Monday, January 15, 2007

Thealogy: Imagining the Goddess

Wicca is about reimagining and re-cognizing God/dess, the Divine, the great Mystery at the heart of life. Witches offer an alternative to thinking of God as man, as Logos, as transcendent and separate from us, as ruler over nature, as object of belief rather than experience. A line from the Dar Williams song "The Christians and the Pagans" says,

You find magic from your God, and we find magic everywhere.

To become a Witch is to see with new eyes, to find magic where once we might have seen "God's will" or a disenchanted world. I know; I tried to live in a Christian world. I tried to make that theology fit my experience of life, but it always felt like I was imposing a structure from without. There were too many lacunae, too many gaps, too many things that Christianity couldn't explain to my satisfaction. It felt imposed on me. I also tried to live in the disenchanted world. Trained as an academic, I adopted a skeptical, rationalist, and scientific worldview that left no room for differing interpretations. I was angry a lot of the time, and very cynical. My creativity seemed locked up in a tight, dark box. In both cases, it was as if I were trying to cram myself into a garment too small, too scratchy, and ill-fitting.

Wicca isn't for everyone. We're not out to convert anyone. At the same time, we need to have a public face, to create a public space for ourselves, so that people know there are alternatives to the dominant patriarchal, monotheistic, Abrahamic religions. That is part of our work in a practical sense. More esoterically, we're creating a new imaginary - new realms for the imagination. Carol Christ explains in her excellent essay, "Why Women Need the Goddess."

Because religion has such a compelling hold on the deep psyches of so many people, feminists cannot afford to leave it in the hands of the fathers. Even people who no longer "believe in God" or participate in the institutional structure of patriarchal religion still may not be free of the power of the symbolism of God the Father. A symbol's effect does not depend on rational assent, for a symbol also function on levels of the psyche other than the rational. Religion fulfills deep psychic needs by providing symbols and rituals that enable people to cope with crisis situations in human life (death, evil, suffering) and to pass through life's important transitions (birth, sexuality, death).... Symbol systems cannot simply be rejected. They must be replaced. Where there is no replacement, the mind reverts to familiar structures at times of crisis, bafflement, or defeat.

If you're feeling caught in the dailiness of life, as if what you're doing has no larger meaning, remember that in your spiritual practice you re-form the very structures of the human imagination. Thus our spiritual work has important social effects. The world needs us and our way of seeing.

(Painting of Gaia found at Cedar Creek Clay)

3 comments:

Caz said...

I came to here via a link. You have a great place here. I am coming back to sift through all the info. I hope you do not mind if I link to you.
Blessings
Caz
http://www.blognow.com.au/caz/

Aquila ka Hecate said...

Inanna, you wrote:
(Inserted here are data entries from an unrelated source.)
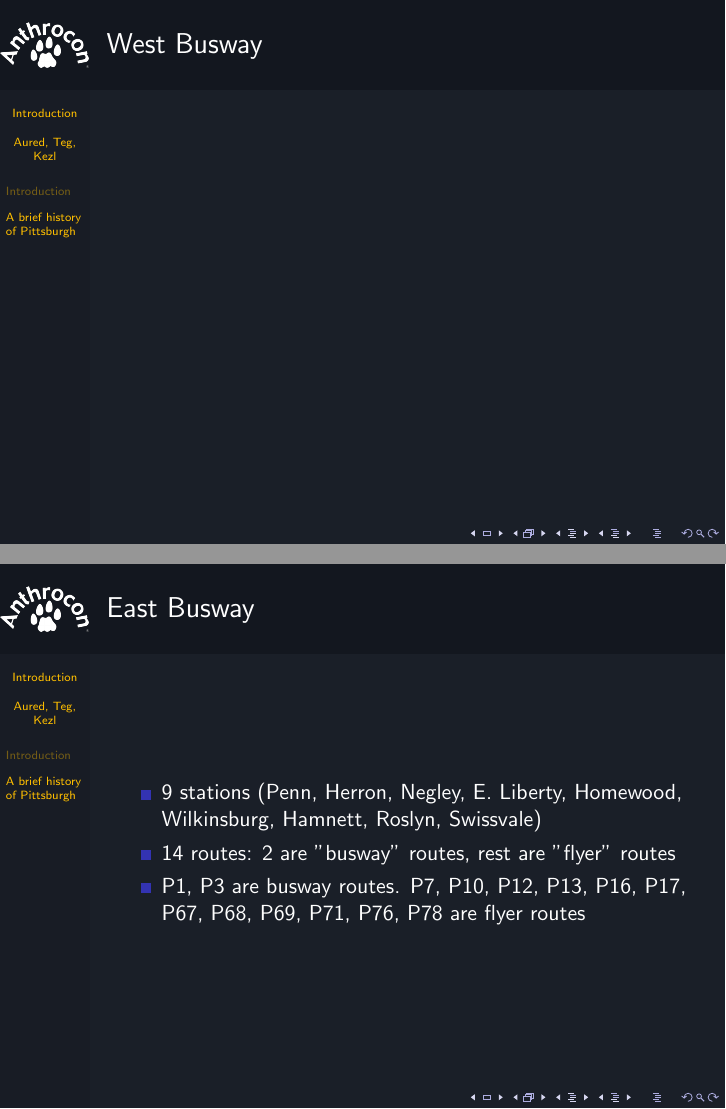
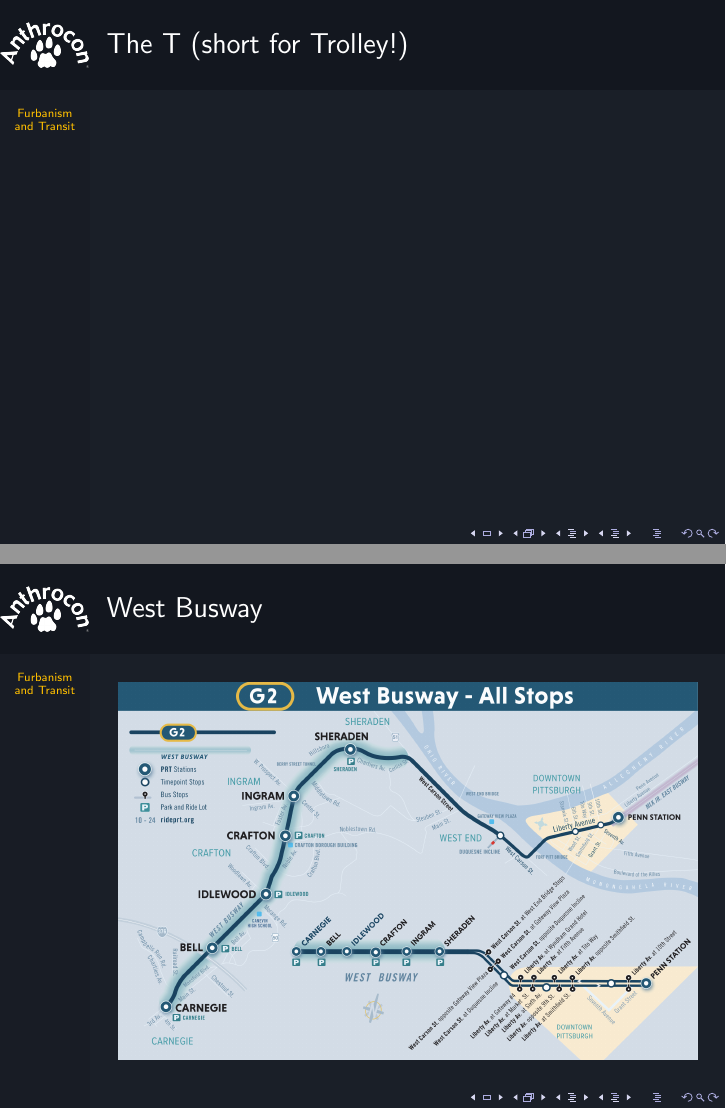
Before and after one commit to hauschkaured/furbanism_panel, LaTeX slides (slides.tex): pages 5 and 6 of 6 before the commit and pages 5 and 6 of 9 after it, joined at a grey line. Compiled offline with pdfLaTeX.

Commit message:
Directory modification + image adding

```diff
--- a/slides.tex
+++ b/slides.tex
@@ -32,11 +32,10 @@
 
 % <TITLE CONFIG BLOCK>
 
-\title[Introduction]{Furbanism and Transit}
-\subtitle{Transit in Pittsburgh, Furries, and what you can do!}
-\author{Aured, Teg, Kezl}
+\title{Furbanism and Transit}
+\subtitle{Transit in Pittsburgh, Furries, and what you can do! By Aured, Nick, Kezl and Teg}
 \date[Anthrocon 2025]{Anthrocon, July 2025}
-\logo{\includegraphics[height=0.8cm]{aclogo.png}}
+\logo{\includegraphics[height=0.8cm]{img/aclogo.png}}
 
 % </TITLE CONFIG BLOCK>
 
@@ -61,4 +58,3 @@
-\section{A brief history of Pittsburgh}
 
 \begin{frame}
 \frametitle{Pittsburgh}
@@ -75,7 +71,12 @@
 \end{frame}
 
 \begin{frame}
+\frametitle{The T (short for Trolley!)}
+\end{frame}
+
+\begin{frame}
 \frametitle{West Busway}
+\includegraphics[width=\textwidth]{img/westbusway.png}
 \end{frame}
 
 \begin{frame}
```
Also changed, not shown: img/aclogo.png (renamed from aclogo.png), img/brtmap.png (added), img/eastbusway.png (added), img/westbusway.png (added), slides.tex (14 more changed lines).
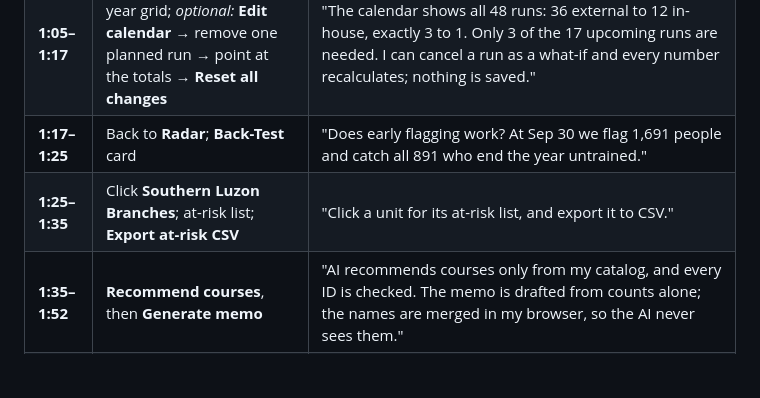
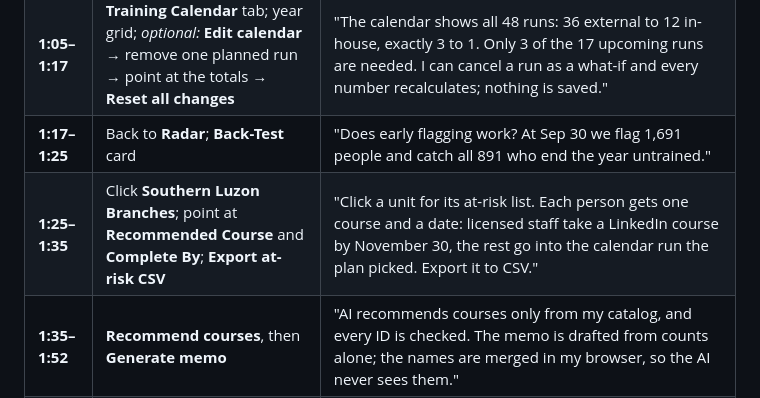
Before and after one commit to Chris-GottaGit5hub/training-compliance-radar, a Markdown page: docs/demo-script.md, the part around the change. Drawn GitHub-style; blank space fills up the shorter version.

```diff
--- a/docs/demo-script.md
+++ b/docs/demo-script.md
@@ -20,7 +20,7 @@ Live site: https://training-compliance-radar.vercel.app (open it in an **incogni
 | **0:55–1:05** | Bar chart, then **Units Ranked by Risk** | "Only units with untrained staff are listed, ranked by risk. Southern Luzon Branches leads with 88." |
 | **1:05–1:17** | **Training Calendar** tab; year grid; *optional:* **Edit calendar** → remove one planned run → point at the totals → **Reset all changes** | "The calendar shows all 48 runs: 36 external to 12 in-house, exactly 3 to 1. Only 3 of the 17 upcoming runs are needed. I can cancel a run as a what-if and every number recalculates; nothing is saved." |
 | **1:17–1:25** | Back to **Radar**; **Back-Test** card | "Does early flagging work? At Sep 30 we flag 1,691 people and catch all 891 who end the year untrained." |
-| **1:25–1:35** | Click **Southern Luzon Branches**; at-risk list; **Export at-risk CSV** | "Click a unit for its at-risk list, and export it to CSV." |
+| **1:25–1:35** | Click **Southern Luzon Branches**; point at **Recommended Course** and **Complete By**; **Export at-risk CSV** | "Click a unit for its at-risk list. Each person gets one course and a date: licensed staff take a LinkedIn course by November 30, the rest go into the calendar run the plan picked. Export it to CSV." |
 | **1:35–1:52** | **Recommend courses**, then **Generate memo** | "AI recommends courses only from my catalog, and every ID is checked. The memo is drafted from counts alone; the names are merged in my browser, so the AI never sees them." |
 | **1:52–2:00** | **Executive Summary** (header), then the GitHub repo | "One click gives a department head a summary. The code computes; the AI communicates. Source, tests and CI are on GitHub." |
 
```
Also changed, not shown: README.md (+2 -2 lines), docs/architecture.md (+1 -0 lines), docs/screenshots/08-unit-panel.png.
Trained as an academic, I adopted a skeptical, rationalist, and scientific worldview that left no room for differing interpretations. I was angry a lot of the time, and very cynical.

I know that worldview very very well-I've just recently come from there, too.
And it doesn't fit, does it?
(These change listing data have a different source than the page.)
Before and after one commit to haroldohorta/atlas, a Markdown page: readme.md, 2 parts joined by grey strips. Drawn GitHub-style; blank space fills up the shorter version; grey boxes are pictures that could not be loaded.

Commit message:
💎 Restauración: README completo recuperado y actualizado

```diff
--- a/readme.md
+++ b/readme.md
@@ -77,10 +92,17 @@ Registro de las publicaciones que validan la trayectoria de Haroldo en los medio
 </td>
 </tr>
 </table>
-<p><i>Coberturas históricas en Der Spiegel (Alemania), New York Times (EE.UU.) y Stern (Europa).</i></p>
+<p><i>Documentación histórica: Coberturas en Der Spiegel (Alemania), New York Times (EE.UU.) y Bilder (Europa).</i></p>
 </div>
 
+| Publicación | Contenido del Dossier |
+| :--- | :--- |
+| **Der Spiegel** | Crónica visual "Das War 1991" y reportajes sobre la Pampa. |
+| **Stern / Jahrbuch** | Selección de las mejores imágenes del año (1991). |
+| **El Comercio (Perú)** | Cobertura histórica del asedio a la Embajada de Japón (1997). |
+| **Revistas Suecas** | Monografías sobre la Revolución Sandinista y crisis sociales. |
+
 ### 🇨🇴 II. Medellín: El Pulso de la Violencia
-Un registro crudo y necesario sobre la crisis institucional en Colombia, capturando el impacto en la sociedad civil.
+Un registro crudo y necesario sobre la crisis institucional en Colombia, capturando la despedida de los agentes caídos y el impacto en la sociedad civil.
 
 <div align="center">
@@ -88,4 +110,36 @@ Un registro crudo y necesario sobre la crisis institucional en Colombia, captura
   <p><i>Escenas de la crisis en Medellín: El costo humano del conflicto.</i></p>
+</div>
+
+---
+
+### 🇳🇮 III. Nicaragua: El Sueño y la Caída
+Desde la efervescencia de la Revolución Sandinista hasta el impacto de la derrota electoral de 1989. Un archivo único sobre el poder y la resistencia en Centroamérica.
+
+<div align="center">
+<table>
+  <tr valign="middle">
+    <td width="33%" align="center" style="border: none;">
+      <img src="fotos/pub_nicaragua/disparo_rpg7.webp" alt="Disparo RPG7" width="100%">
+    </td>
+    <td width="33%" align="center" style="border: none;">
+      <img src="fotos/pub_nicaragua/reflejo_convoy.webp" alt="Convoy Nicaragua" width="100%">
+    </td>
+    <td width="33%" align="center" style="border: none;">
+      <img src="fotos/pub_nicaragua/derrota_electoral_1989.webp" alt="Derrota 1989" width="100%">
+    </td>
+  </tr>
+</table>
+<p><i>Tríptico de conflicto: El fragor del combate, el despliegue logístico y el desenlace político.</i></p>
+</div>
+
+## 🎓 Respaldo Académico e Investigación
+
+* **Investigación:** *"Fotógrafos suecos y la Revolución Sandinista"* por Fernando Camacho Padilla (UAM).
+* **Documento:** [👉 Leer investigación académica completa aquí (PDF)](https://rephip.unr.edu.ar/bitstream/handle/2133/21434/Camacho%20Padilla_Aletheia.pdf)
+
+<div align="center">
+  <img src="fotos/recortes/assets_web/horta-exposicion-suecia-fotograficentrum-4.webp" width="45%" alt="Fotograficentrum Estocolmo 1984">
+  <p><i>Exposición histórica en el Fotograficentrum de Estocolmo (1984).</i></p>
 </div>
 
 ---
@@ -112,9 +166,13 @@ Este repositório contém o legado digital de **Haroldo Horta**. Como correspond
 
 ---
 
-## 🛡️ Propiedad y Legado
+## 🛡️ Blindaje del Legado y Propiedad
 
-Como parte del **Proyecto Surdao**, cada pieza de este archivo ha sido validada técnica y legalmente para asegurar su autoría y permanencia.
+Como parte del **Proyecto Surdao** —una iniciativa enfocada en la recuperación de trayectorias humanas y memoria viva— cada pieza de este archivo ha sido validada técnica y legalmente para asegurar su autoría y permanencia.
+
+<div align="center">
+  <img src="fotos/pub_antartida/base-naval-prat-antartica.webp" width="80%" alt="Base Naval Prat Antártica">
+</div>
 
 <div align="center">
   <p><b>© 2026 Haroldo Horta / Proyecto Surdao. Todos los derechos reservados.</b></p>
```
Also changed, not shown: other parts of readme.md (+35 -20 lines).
Love,
Terri in Joburg

Morgaine said...

Hi -

This line really resonates with me:
" I was angry a lot of the time, and very cynical. "

I participated in a blog carnival for a while called "god 0r not" which was athists and theists, or in my case theasts, wrote about their view of a specified religious concept. I couldn't handle the anger of the atheists. The derision was ridiculous - it was all ranting and no reasoning. I support their rights, but I was very disappointed to be lumped in with the Xtians with these blanket pronouncements against religion that had nothing to do with my practice.

Good post, by the way, Merry Met.